Michael Yardley selections to top airguns available to buy now to suit every budget.
ECONOMY MODELS (BOTH SPRING-POWERED)
Remington Express (RRP £160)
A traditionally styled, no-frills, good-value gun. The wooden stock is good (although the comb is a little low for a scope). It comes with open sights as well as a simple but adequate 4×32 scope.
Hatsan AirTact PD (RRP £99)
Again, this offers lots for the money. It’s a lighter gun with an ergonomic polymer stock of modern form and adjustable open (fibre-optic) sights. A £50 scope would still give you a sub-£150 outfit.
MID-RANGE UP TO £500
Weihrauch HW35 (RRP £320)
The definitive, old-school, spring-powered airgun – big, long-barrelled, quite heavy and almost indestructible. The trigger is excellent, there’s an automatic safety and precision open sights. A scope may be fitted easily, too.
Stoeger XM1 (RRP from £395)
Good, new, entry-level, pre-charged pneumatic at a competitive price. Chinese made with Italian design and styling. It comes with sound moderator, 3-9×40 scope, mounts and two rotary, magnetically indexed magazines in .177 (nine shot) or .22 (seven shot). Distributed by GMK.
Weihrauch HW77 (RRP £449) and 57 (RRP £318)

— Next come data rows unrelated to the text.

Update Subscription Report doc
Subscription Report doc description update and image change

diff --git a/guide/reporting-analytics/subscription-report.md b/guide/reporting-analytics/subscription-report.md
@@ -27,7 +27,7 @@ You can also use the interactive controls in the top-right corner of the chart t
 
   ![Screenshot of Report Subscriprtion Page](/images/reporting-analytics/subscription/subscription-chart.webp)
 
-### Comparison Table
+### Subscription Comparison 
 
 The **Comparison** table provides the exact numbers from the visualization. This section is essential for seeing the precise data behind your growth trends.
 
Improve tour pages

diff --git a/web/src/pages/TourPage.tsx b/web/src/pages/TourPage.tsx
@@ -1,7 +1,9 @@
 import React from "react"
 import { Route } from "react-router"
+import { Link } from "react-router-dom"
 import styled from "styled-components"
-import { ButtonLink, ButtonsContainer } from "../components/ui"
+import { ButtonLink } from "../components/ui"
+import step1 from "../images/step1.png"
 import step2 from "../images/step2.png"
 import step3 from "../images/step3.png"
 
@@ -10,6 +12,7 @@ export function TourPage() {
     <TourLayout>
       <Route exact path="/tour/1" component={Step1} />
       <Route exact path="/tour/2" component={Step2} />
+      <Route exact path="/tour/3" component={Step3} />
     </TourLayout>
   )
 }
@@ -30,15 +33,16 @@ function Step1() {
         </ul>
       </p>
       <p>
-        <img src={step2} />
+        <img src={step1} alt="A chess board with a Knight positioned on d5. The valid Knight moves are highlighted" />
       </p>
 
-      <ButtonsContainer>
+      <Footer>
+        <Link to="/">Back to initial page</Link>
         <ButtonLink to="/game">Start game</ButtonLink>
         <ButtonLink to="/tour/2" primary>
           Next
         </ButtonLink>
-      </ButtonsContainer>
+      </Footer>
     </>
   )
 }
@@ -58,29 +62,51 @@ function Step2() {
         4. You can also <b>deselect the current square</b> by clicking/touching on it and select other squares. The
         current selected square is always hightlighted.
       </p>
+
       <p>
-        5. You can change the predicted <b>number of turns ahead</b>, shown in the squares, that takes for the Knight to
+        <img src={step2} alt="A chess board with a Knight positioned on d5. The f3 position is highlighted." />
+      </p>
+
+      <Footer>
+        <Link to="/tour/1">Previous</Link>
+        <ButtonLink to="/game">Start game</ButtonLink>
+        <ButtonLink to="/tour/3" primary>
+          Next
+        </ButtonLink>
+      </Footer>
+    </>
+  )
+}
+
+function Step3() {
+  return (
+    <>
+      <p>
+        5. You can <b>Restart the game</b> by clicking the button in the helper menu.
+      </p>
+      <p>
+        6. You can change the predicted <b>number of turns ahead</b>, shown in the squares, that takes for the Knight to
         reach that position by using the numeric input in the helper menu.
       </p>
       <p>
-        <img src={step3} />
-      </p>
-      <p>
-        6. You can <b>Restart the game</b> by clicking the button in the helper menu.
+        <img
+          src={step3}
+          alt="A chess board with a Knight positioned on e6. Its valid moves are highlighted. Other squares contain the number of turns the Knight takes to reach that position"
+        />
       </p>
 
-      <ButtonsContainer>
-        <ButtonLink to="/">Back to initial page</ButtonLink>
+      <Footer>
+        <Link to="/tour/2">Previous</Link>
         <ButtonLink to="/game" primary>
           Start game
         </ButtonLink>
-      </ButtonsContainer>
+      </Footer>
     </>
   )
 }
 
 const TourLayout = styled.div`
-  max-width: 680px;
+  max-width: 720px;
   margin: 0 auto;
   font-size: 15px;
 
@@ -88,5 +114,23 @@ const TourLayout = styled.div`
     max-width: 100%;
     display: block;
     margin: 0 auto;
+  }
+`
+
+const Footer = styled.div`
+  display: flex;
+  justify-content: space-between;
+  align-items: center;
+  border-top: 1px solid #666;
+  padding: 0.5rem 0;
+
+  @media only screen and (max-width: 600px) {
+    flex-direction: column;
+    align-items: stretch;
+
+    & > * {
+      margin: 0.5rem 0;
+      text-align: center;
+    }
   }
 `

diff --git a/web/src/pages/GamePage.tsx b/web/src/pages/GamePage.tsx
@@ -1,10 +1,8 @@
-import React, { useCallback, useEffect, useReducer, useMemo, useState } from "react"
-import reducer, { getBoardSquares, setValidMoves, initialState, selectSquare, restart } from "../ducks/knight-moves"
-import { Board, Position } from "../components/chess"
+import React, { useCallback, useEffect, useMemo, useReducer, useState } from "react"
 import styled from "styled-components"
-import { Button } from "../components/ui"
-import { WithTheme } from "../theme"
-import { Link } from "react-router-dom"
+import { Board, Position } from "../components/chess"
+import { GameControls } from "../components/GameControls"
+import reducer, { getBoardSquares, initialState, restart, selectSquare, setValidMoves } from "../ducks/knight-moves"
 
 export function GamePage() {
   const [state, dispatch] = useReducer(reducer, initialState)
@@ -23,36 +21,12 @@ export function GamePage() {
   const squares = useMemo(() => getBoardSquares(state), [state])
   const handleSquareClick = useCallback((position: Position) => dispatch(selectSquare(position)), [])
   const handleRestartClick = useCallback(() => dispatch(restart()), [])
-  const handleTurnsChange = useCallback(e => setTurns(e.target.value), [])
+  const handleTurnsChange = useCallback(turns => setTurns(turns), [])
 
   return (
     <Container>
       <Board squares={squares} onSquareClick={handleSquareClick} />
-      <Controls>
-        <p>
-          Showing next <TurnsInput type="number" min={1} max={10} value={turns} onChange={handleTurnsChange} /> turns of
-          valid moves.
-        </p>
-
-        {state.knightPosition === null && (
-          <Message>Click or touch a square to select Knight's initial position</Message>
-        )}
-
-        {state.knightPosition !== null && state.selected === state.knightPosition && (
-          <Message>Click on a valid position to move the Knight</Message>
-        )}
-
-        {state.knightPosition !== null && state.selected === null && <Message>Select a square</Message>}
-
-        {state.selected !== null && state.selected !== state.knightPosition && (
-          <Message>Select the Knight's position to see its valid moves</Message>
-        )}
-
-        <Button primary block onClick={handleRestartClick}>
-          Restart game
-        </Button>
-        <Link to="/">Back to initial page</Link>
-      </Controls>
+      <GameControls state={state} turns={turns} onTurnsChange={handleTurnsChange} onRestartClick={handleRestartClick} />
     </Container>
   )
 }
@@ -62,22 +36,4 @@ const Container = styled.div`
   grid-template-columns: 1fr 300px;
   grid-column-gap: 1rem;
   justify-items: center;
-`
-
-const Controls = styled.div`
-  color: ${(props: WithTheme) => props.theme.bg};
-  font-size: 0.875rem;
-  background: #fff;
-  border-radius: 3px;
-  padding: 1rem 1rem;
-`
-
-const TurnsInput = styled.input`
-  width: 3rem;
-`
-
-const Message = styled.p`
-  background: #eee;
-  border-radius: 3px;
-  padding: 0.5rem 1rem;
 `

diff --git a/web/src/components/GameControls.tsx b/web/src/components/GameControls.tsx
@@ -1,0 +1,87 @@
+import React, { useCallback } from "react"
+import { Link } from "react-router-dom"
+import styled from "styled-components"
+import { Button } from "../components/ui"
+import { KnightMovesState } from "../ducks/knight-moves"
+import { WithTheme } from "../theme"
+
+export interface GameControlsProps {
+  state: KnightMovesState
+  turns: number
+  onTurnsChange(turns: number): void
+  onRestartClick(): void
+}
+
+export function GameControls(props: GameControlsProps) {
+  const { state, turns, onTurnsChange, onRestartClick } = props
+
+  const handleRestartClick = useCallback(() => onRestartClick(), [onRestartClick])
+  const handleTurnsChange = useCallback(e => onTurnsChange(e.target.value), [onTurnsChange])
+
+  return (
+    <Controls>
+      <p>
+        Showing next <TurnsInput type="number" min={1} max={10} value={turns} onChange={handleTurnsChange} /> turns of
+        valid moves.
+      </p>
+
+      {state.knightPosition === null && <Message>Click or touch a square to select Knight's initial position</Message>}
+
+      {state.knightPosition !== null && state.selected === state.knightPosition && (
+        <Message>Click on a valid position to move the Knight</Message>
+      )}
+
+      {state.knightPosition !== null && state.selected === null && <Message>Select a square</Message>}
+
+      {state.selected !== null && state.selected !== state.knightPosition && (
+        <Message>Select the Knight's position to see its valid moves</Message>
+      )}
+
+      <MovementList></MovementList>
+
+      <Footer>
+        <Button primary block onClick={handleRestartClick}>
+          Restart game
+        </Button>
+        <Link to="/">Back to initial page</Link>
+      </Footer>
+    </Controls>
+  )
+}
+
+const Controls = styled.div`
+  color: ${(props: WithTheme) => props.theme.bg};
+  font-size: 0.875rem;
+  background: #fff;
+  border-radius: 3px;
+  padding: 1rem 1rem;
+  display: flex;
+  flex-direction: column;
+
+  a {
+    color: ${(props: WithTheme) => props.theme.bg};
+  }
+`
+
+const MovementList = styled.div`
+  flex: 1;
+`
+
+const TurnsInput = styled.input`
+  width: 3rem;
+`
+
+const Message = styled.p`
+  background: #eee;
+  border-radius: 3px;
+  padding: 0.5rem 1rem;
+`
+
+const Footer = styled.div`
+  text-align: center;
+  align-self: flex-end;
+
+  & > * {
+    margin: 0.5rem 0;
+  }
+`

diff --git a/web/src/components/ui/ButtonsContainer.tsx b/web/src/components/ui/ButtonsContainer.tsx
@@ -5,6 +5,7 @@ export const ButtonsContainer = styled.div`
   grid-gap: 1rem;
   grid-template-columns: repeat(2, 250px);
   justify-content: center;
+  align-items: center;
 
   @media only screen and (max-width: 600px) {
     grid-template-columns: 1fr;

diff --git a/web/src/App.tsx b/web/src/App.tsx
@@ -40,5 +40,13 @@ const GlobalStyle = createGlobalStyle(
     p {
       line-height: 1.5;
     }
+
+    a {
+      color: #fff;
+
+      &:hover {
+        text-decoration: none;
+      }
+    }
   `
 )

The HW77 (below) is especially well regarded in airgun circles, another rock-solid Weihrauch. The 57 is lighter (and cheaper) with an unusual automatic rising breech. It’s well suited to anyone wanting a handy gun. Contact Hull Cartridge.
Walther Rotex RM8 Varmint (RRP from £500)
A compact, cleverly designed PCP with a rotary eight-shot magazine (two supplied), a polymer stock and a silencer. The gun feels solid and handy and has the advantage of manoeuvrability as well as a multi-shot capability. It’s also available with a wooden stock for slightly more. There is an even shorter RM8 Ultra Compact (RRP £449.99).
Gamo Phox (RRP £499)
Another PCP, this one made by Gamo in Birmingham. The Phox comes in a special deal package that offers excellent value. Not only do you get a good, if modernistically styled, pre-charged-type repeating air rifle, you get a sound moderator, telescopic sight with mounts, pump and a gun bag in the same well-priced outfit.
MORE EXPENSIVE PCPS
Air Arms S410 (RRP from £741)
Not the priciest of PCPs but well proven, well made (in Britain) and hugely popular. It has 10-shot capability, a well-proportioned, traditional wooden stock (available in beech or walnut) and slick bolt action with a rotary magazine. A bit like a standard Beretta or Browning, this is one with which it is hard to go wrong. It’s available as a carbine as well as with a standard barrel length. There is a left-handed version with a walnut stock and an ambidextrous wooden-stocked gun in poplar wood.
Weihrauch HW 100 (RRP from £900)
A side-lever cycling rotary magazine PCP regarded by many as one of the finest air rifles ever made. A quality, well-engineered product, it is available in a variety of stock configurations, including laminate, synthetic and thumb-hole (the stocks are ambidextrous but the cocking lever remains on the right-hand side). Magazine capacity is a useful 14 shots and, thanks to its clever mechanism, the gun can’t be double loaded. The HW 100 has a stainless-steel air reservoir with a manometer and comes equipped with an efficient sound moderator. If you want to treat yourself, this is probably the one to go for. It’s also discrete to use thanks to a premium silencer.
BSA R10 SE (RRP £859)
BSA did much to popularise and develop pre-charged pneumatics. This is the latest, walnut-stocked version of the firm’s flagship R10. Well made and solid, it’s a bolt action with a 10-shot rotary magazine. These rifles have a strong following and are known for both dependability and accuracy.
FX Crown (RRP from £1,399)
This is an extraordinary new air rifle that is distinguished by interchangeable ‘smooth twist’ barrels (with .177, .22, .25 and .30 calibre options – different liners in the same sleeve) and a wide range of possible adjustments to the mechanism. Not only is the trigger adjustable but so is the hammer tension and airflow. The air reservoir is carbon fibre. It has a 22-shot magazine in .177 and 18-shot in .22, achieving as many as 400 shots from one charge when regulated sub-12ft/lb. Not inexpensive but this is the gun that really has the airgun boys talking.